Your hair and wardrobe are out of date, so you’re getting a cut-and-style and a fresh wardrobe, shoes and all. You’ve got an appointment for a mani-pedi, a dermatologist, dentist, and–no more glasses!–you’re getting some of those colored contacts.
But there’s one thing you can’t alter. And in the newly updated book “The Color Complex” by Kathy Russell-Cole, Midge Wilson, and Ronald E. Hall (c.1992, 2013, Anchor, $16 / $19 Canada, 288 pages), you’ll see how much it still matters.
The more things change, the more they remain the same ….
In the last two decades, America has seen a revolution when it comes to issues of race. The generation that was born and has grown up in that time is “much more racially diverse than any other before it ….” Economic powerhouses in India, China and Brazil have emerged, mixed-race relationships barely make us blink, even the government has added multiracial categories on census forms.
There’s been a lot of change, but “colorism”–a word referring to prejudices surrounding skin-color differences, particularly within the African American community–remains. What’s worse, it’s infiltrated popular culture with a subtler, seemingly-nastier effect on its victims.

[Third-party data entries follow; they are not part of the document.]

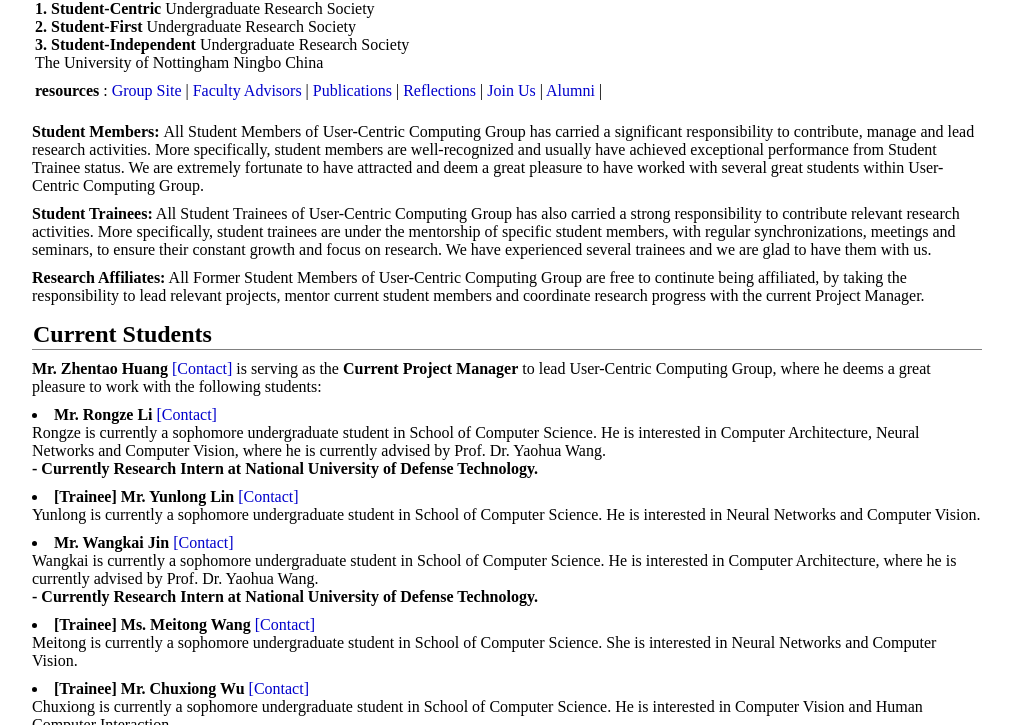
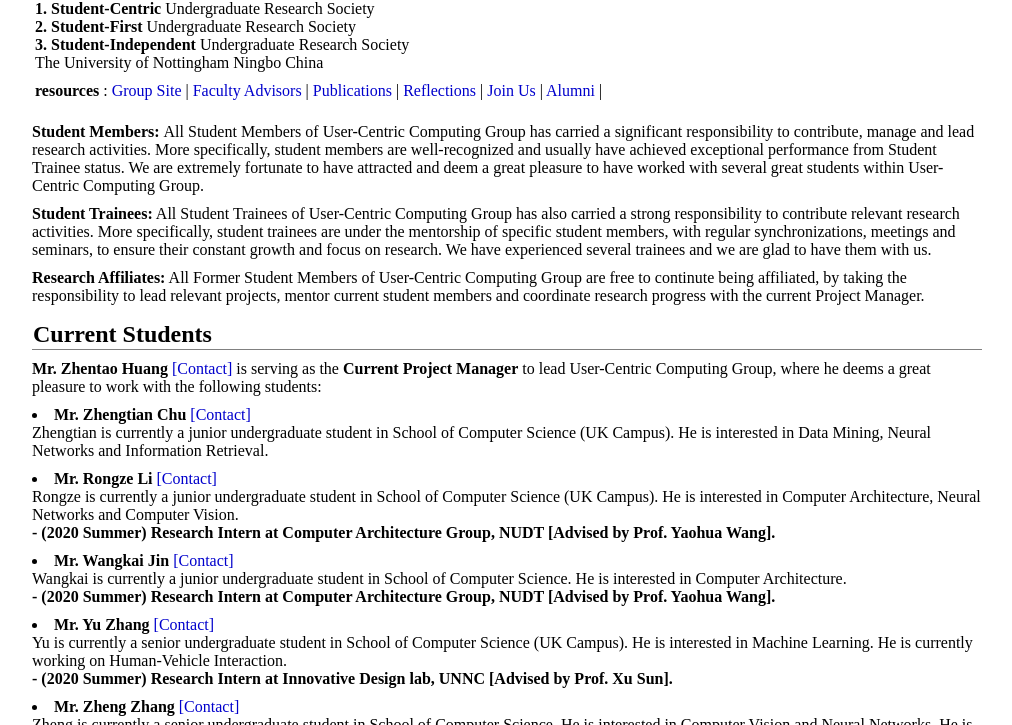
Before and after one commit to unnc-ucc/unnc-ucc.github.io, a plain HTML site: page sites/members.html in a window 1280 px wide. Shown: the part 75-800 px from the top of the page, without its empty margins (133-1145 px from the left). Drawn offline with Linux system fonts and the light colour scheme.

Commit message:
Updated Sites

```diff
--- a/sites/members.html
+++ b/sites/members.html
@@ -59,48 +59,37 @@
 <b>Mr. Zhentao Huang</b> <a href="mailto:scyzh3@nottingham.edu.cn?subject=[Inquiry For UCC] Your Name">[Contact]</a> is serving as the <b>Current Project Manager</b> to lead User-Centric Computing Group, where he deems a great pleasure to work with the following students:
 
 <li>
-<b>Mr. Rongze Li</b> <a href="mailto:scyrl1@nottingham.edu.cn?subject=[Inquiry For UCC] Your Name">[Contact]</a>
+<b>Mr. Zhengtian Chu</b> <a href="mailto:scyzc3@nottingham.ac.uk?subject=[Inquiry For UCC] Your Name">[Contact]</a>
 </li>
-<p> Rongze is currently a sophomore undergraduate student in School of Computer Science. He is interested in Computer Architecture, Neural Networks and Computer Vision, where he is currently advised by Prof. Dr. Yaohua Wang.
-<br><b> - Currently Research Intern at National University of Defense Technology.</b>
+<p> Zhengtian is currently a junior undergraduate student in School of Computer Science (UK Campus). He is interested in Data Mining, Neural Networks and Information Retrieval.
 </p>
 
-
 <li>
-<b>[Trainee] Mr. Yunlong Lin</b> <a href="mailto:scyyl11@nottingham.edu.cn?subject=[Inquiry For UCC] Your Name">[Contact]</a>
+<b>Mr. Rongze Li</b> <a href="mailto:scyrl1@nottingham.ac.uk?subject=[Inquiry For UCC] Your Name">[Contact]</a>
 </li>
-<p>Yunlong is currently a sophomore undergraduate student in School of Computer Science. He is interested in Neural Networks and Computer Vision. </p>
+<p> Rongze is currently a junior undergraduate student in School of Computer Science (UK Campus). He is interested in Computer Architecture, Neural Networks and Computer Vision.
+<br><b> - (2020 Summer) Research Intern at Computer Architecture Group, NUDT [Advised by Prof. Yaohua Wang].</b>
+</p>
 
 <li>
 <b>Mr. Wangkai Jin</b> <a href="mailto:scywj1@nottingham.edu.cn?subject=[Inquiry For UCC] Your Name">[Contact]</a>
 </li>
-<p>Wangkai is currently a sophomore undergraduate student in School of Computer Science. He is interested in Computer Architecture, where he is currently advised by Prof. Dr. Yaohua Wang.
-<br><b> - Currently Research Intern at National University of Defense Technology.</b></p>
-
-
-<li>
-<b>[Trainee] Ms. Meitong Wang</b> <a href="mailto:scymw1@nottingham.edu.cn?subject=[Inquiry For UCC] Your Name">[Contact]</a>
-</li>
-<p>Meitong is currently a sophomore undergraduate student in School of Computer Science. She is interested in Neural Networks and Computer Vision. </p>
-
-
-<li>
-<b>[Trainee] Mr. Chuxiong Wu</b> <a href="mailto:scycw2@nottingham.edu.cn?subject=[Inquiry For UCC] Your Name">[Contact]</a>
-</li>
-
-<p> Chuxiong is currently a sophomore undergraduate student in School of Computer Science. He is interested in Computer Vision and Human Computer Interaction.</p>
+<p>Wangkai is currently a junior undergraduate student in School of Computer Science. He is interested in Computer Architecture.
+<br><b> - (2020 Summer) Research Intern at Computer Architecture Group, NUDT [Advised by Prof. Yaohua Wang].</b>
+</p>
 
 <li>
 <b>Mr. Yu Zhang</b> <a href="mailto:scyyz4@nottingham.ac.uk?subject=[Inquiry For UCC] Your Name">[Contact]</a>
 </li>
-<p>Yu is currently a junior undergraduate student in School of Computer Science (UK Campus). He is interested in Machine Learning. He is currently working on Human-Vehicle Interaction.
-<br><b> - Currently Research Intern with Prof. Dr. Xu Sun at UNNC.</b></p>
+<p>Yu is currently a senior undergraduate student in School of Computer Science (UK Campus). He is interested in Machine Learning. He is currently working on Human-Vehicle Interaction.
+<br><b> - (2020 Summer) Research Intern at Innovative Design lab, UNNC [Advised by Prof. Xu Sun].</b>
+</p>
 
 <li>
 <b>Mr. Zheng Zhang</b> <a href="mailto:scyzz4@nottingham.edu.cn?subject=[Inquiry For UCC] Your Name">[Contact]</a>
 </li>
-<p> Zheng is currently a junior undergraduate student in School of Computer Science. He is interested in Computer Vision and Neural Networks. He is currently working on Human-Vehicle Interaction.
-<br><b> - Currently Research Intern with Prof. Dr. Jianfeng Ren at UNNC.</b></p>
+<p> Zheng is currently a senior undergraduate student in School of Computer Science. He is interested in Computer Vision and Neural Networks. He is currently working on Human-Vehicle Interaction.
+<br><b> - (2020 Summer) Research Intern at Computer Vision Lab, UNNC [Advised by Prof. Jianfeng Ren].</b>
 </p>
 
 
```
Also changed, not shown: sites/alumni.html (+15 -0 lines), sites/pubs.html (+6 -0 lines).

Although “… skin color has maintained an intimate relationship with class” since “the earliest times,” the issue of colorism has its American roots in the early 1500s when “mulatto” offspring of White men and Black women gained power through education and social bridging between Black and White populations.
Later, preference was shown for lighter-skinned individuals as “house slaves,” who largely disparaged darker-skinned field workers.

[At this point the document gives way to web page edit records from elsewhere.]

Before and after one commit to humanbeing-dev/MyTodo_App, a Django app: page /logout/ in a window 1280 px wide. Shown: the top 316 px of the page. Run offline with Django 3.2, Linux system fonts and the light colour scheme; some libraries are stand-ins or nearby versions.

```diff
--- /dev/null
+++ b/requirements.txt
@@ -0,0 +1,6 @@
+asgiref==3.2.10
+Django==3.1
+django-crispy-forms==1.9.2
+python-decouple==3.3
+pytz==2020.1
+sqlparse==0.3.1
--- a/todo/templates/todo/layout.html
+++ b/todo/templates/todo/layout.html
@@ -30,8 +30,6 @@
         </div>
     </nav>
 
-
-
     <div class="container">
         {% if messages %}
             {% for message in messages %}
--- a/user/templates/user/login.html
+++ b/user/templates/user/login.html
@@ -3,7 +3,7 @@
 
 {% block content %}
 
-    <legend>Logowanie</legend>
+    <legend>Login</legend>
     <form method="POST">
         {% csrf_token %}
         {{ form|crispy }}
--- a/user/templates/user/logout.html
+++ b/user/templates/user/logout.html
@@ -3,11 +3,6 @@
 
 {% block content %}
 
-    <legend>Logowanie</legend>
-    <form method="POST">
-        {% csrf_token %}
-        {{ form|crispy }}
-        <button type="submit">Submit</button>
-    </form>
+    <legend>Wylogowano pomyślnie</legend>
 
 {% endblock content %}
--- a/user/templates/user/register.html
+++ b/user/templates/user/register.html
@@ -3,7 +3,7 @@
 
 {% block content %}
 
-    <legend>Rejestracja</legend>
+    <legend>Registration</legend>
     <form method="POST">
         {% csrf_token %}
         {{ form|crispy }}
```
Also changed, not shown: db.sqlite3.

Today, several decades after discrimination based on color was made illegal, colorism still exists. Some blame it on music videos and Black songwriters. Others accuse fashion and movies. The authors also point at politics and world policy, yet they say that there are things you can do to “lessen colorism’s pernicious effects.”

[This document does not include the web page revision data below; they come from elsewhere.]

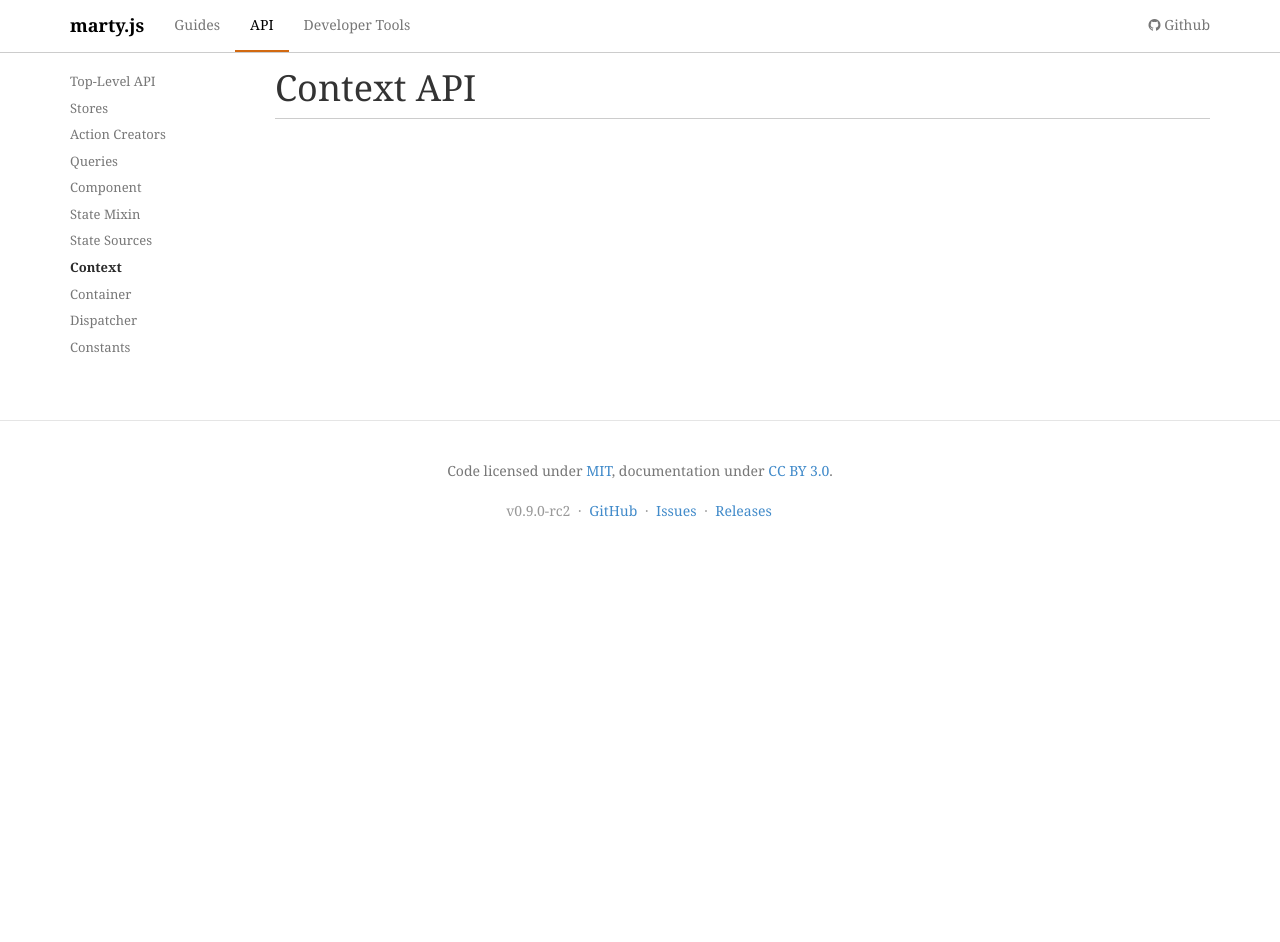
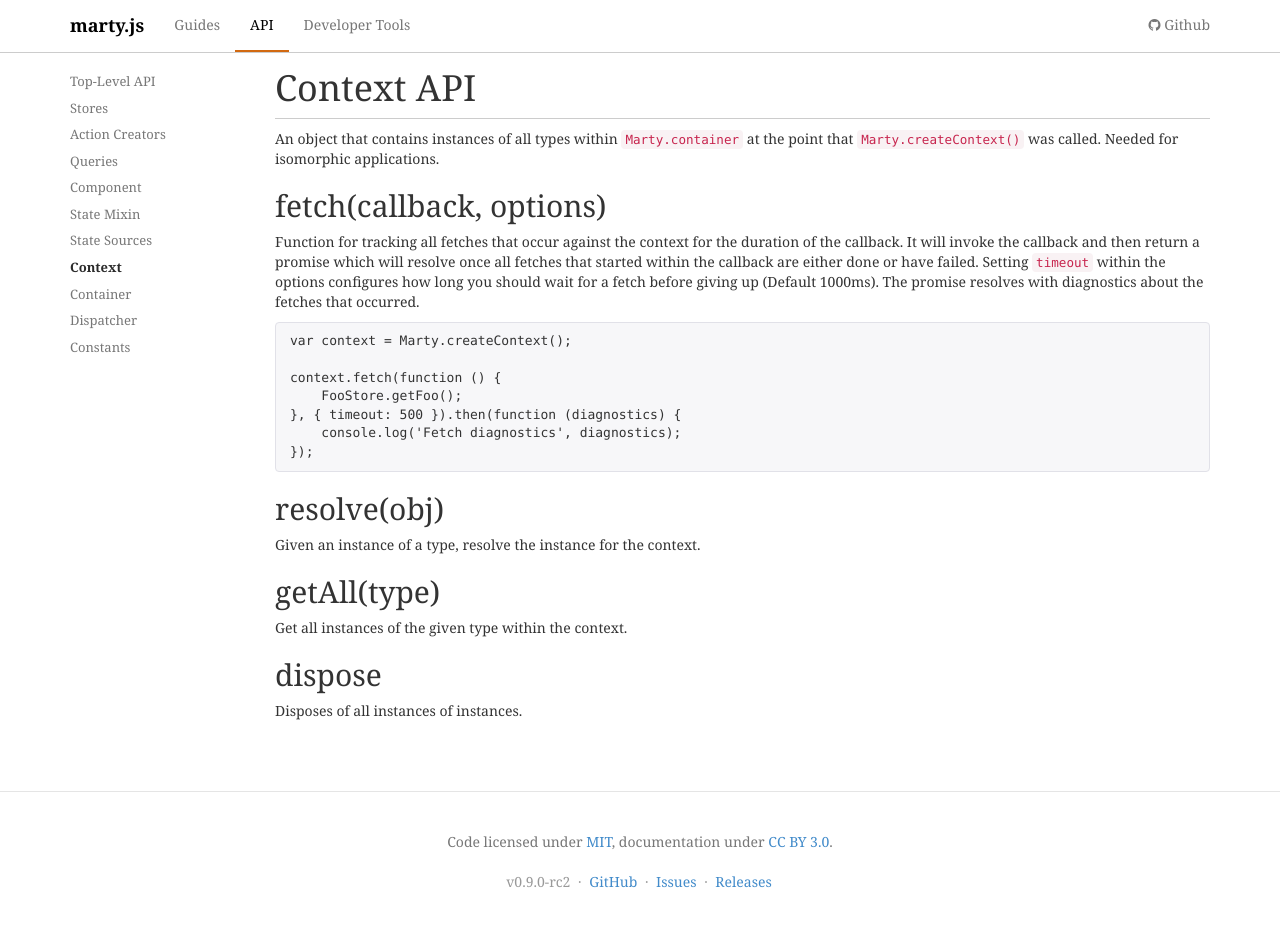
Before and after one commit to alsuper114/marty, a Jekyll site: the page built from docs/_api/context/index.md, in a window 1280 px wide. Built offline with Jekyll 4.4.1, drawn with Linux system fonts in a browser that asks for light colours; nearby versions of some CDN libraries; Markdown is read by kramdown in place of the engine named in the settings; before the commit the page ends 900 px from its top, so only the background shows below that.

Commit message:
Add context

```diff
--- a/docs/_api/context/index.md
+++ b/docs/_api/context/index.md
@@ -4,3 +4,31 @@ title: Context API
 id: api-context
 section: Context
 ---
+
+An object that contains instances of all types within ``Marty.container`` at the point that ``Marty.createContext()`` was called. Needed for isomorphic applications.
+
+<h2 id="fetch">fetch(callback, options)</h2>
+
+Function for tracking all fetches that occur against the context for the duration of the callback. It will invoke the callback and then return a promise which will resolve once all fetches that started within the callback are either done or have failed. Setting ``timeout`` within the options configures how long you should wait for a fetch before giving up (Default 1000ms). The promise resolves with diagnostics about the fetches that occurred.
+
+{% highlight js %}
+var context = Marty.createContext();
+
+context.fetch(function () {
+    FooStore.getFoo();
+}, { timeout: 500 }).then(function (diagnostics) {
+    console.log('Fetch diagnostics', diagnostics);
+});
+{% endhighlight %}
+
+<h2 id="resolve">resolve(obj)</h2>
+
+Given an instance of a type, resolve the instance for the context.
+
+<h2 id="getAll">getAll(type)</h2>
+
+Get all instances of the given type within the context.
+
+<h2 id="dispose">dispose</h2>
+
+Disposes of all instances of instances.
--- a/lib/create.js
+++ b/lib/create.js
@@ -1,4 +1,3 @@
-var _ = require('./utils/mindash');
 var constants = require('./constants');
 var StateMixin = require('./stateMixin');
 var createStoreClass = require('./store/createStoreClass');
@@ -35,7 +34,6 @@ function register(clazz, id) {
 function createContext(req) {
   return this.container.createContext(req);
 }
-
 
 function getClassName(clazz) {
   var funcNameRegex = /function (.{1,})\(/;
```
Also changed, not shown: docs/_api/top-level-api/index.md (+13 -2 lines).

Contact television networks if you notice a lack of Black journalists or actors. Let editors know that you won’t purchase their magazines until they stop Photoshopping pictures of models of color. Use the power of social media to further your cause, state your opinions, and gather support.
These days, it seems that we like to pretend we live in an enlightened world that’s on its way to being “color-blind.” We have a Black president, after all, and today’s youth are more accepting of racial differences. Some think we’ve gotten past skin color, but reading “The Color Complex” shows otherwise.
With great dismay and a surprising amount of quietly cynical humor, the authors re-examine the divisiveness of colorism today, in contrast to what it was two decades ago. New, eye-opening research and fresh information show readers that though there are gains in some areas, colorism is far from a dead issue; in fact, with the rise of globalism, it’s actually spread.
This is a fascinating, albeit quite uncomfortable book that I recommend for audiences both Black and White. Newly updated, “The Color Complex” deserves a whole new look.